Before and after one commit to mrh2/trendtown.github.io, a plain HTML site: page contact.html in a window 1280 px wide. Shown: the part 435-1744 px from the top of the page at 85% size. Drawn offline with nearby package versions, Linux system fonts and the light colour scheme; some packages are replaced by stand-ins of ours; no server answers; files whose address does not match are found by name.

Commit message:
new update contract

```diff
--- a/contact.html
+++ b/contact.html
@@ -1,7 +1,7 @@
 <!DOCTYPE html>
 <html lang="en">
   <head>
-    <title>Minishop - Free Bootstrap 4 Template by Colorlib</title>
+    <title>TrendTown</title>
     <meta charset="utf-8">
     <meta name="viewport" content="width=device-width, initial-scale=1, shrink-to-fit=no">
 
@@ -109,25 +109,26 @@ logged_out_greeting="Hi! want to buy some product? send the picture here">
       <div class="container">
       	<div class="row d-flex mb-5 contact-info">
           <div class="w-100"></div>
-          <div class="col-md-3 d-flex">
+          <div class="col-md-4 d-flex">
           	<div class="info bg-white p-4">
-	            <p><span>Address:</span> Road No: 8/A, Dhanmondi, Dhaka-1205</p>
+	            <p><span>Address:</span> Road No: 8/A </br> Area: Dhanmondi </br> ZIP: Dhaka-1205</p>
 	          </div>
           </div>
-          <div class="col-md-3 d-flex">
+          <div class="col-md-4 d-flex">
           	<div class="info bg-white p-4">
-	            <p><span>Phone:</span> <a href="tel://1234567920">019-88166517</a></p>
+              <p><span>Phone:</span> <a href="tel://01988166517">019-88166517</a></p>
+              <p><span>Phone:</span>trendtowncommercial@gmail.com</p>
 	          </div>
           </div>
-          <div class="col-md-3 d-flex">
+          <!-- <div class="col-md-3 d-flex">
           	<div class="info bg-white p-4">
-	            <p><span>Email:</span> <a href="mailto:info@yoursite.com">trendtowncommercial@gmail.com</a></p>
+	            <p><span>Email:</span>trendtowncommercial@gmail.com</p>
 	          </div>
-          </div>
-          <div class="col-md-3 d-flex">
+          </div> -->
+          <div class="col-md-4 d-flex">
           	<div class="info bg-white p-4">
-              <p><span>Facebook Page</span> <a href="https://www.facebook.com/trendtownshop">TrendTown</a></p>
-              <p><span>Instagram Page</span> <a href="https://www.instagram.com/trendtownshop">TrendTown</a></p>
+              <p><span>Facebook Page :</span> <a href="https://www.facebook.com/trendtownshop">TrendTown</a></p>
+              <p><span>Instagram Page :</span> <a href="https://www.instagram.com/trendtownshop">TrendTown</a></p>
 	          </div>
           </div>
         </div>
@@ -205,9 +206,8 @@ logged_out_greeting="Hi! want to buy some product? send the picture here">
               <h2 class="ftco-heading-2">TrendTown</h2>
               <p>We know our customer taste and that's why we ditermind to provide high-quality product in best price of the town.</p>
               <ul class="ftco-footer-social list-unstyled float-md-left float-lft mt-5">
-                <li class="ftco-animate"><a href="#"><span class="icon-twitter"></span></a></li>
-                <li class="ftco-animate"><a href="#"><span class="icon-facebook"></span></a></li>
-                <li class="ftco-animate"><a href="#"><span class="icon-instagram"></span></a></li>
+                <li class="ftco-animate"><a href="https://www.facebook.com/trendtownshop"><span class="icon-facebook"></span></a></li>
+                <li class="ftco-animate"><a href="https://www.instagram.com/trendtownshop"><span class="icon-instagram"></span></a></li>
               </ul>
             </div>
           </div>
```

:::::

## WORK ORDER
Give back all the records above exactly. Keep every word.

## COMPLETED EXERCISE
Before and after one commit to mrh2/trendtown.github.io, a plain HTML site: page contact.html in a window 1280 px wide. Shown: the part 435-1744 px from the top of the page at 85% size. Drawn offline with nearby package versions, Linux system fonts and the light colour scheme; some packages are replaced by stand-ins of ours; no server answers; files whose address does not match are found by name.

Commit message:
new update contract

```diff
--- a/contact.html
+++ b/contact.html
@@ -1,7 +1,7 @@
 <!DOCTYPE html>
 <html lang="en">
   <head>
-    <title>Minishop - Free Bootstrap 4 Template by Colorlib</title>
+    <title>TrendTown</title>
     <meta charset="utf-8">
     <meta name="viewport" content="width=device-width, initial-scale=1, shrink-to-fit=no">
 
@@ -109,25 +109,26 @@ logged_out_greeting="Hi! want to buy some product? send the picture here">
       <div class="container">
       	<div class="row d-flex mb-5 contact-info">
           <div class="w-100"></div>
-          <div class="col-md-3 d-flex">
+          <div class="col-md-4 d-flex">
           	<div class="info bg-white p-4">
-	            <p><span>Address:</span> Road No: 8/A, Dhanmondi, Dhaka-1205</p>
+	            <p><span>Address:</span> Road No: 8/A </br> Area: Dhanmondi </br> ZIP: Dhaka-1205</p>
 	          </div>
           </div>
-          <div class="col-md-3 d-flex">
+          <div class="col-md-4 d-flex">
           	<div class="info bg-white p-4">
-	            <p><span>Phone:</span> <a href="tel://1234567920">019-88166517</a></p>
+              <p><span>Phone:</span> <a href="tel://01988166517">019-88166517</a></p>
+              <p><span>Phone:</span>trendtowncommercial@gmail.com</p>
 	          </div>
           </div>
-          <div class="col-md-3 d-flex">
+          <!-- <div class="col-md-3 d-flex">
           	<div class="info bg-white p-4">
-	            <p><span>Email:</span> <a href="mailto:info@yoursite.com">trendtowncommercial@gmail.com</a></p>
+	            <p><span>Email:</span>trendtowncommercial@gmail.com</p>
 	          </div>
-          </div>
-          <div class="col-md-3 d-flex">
+          </div> -->
+          <div class="col-md-4 d-flex">
           	<div class="info bg-white p-4">
-              <p><span>Facebook Page</span> <a href="https://www.facebook.com/trendtownshop">TrendTown</a></p>
-              <p><span>Instagram Page</span> <a href="https://www.instagram.com/trendtownshop">TrendTown</a></p>
+              <p><span>Facebook Page :</span> <a href="https://www.facebook.com/trendtownshop">TrendTown</a></p>
+              <p><span>Instagram Page :</span> <a href="https://www.instagram.com/trendtownshop">TrendTown</a></p>
 	          </div>
           </div>
         </div>
@@ -205,9 +206,8 @@ logged_out_greeting="Hi! want to buy some product? send the picture here">
               <h2 class="ftco-heading-2">TrendTown</h2>
               <p>We know our customer taste and that's why we ditermind to provide high-quality product in best price of the town.</p>
               <ul class="ftco-footer-social list-unstyled float-md-left float-lft mt-5">
-                <li class="ftco-animate"><a href="#"><span class="icon-twitter"></span></a></li>
-                <li class="ftco-animate"><a href="#"><span class="icon-facebook"></span></a></li>
-                <li class="ftco-animate"><a href="#"><span class="icon-instagram"></span></a></li>
+                <li class="ftco-animate"><a href="https://www.facebook.com/trendtownshop"><span class="icon-facebook"></span></a></li>
+                <li class="ftco-animate"><a href="https://www.instagram.com/trendtownshop"><span class="icon-instagram"></span></a></li>
               </ul>
             </div>
           </div>
```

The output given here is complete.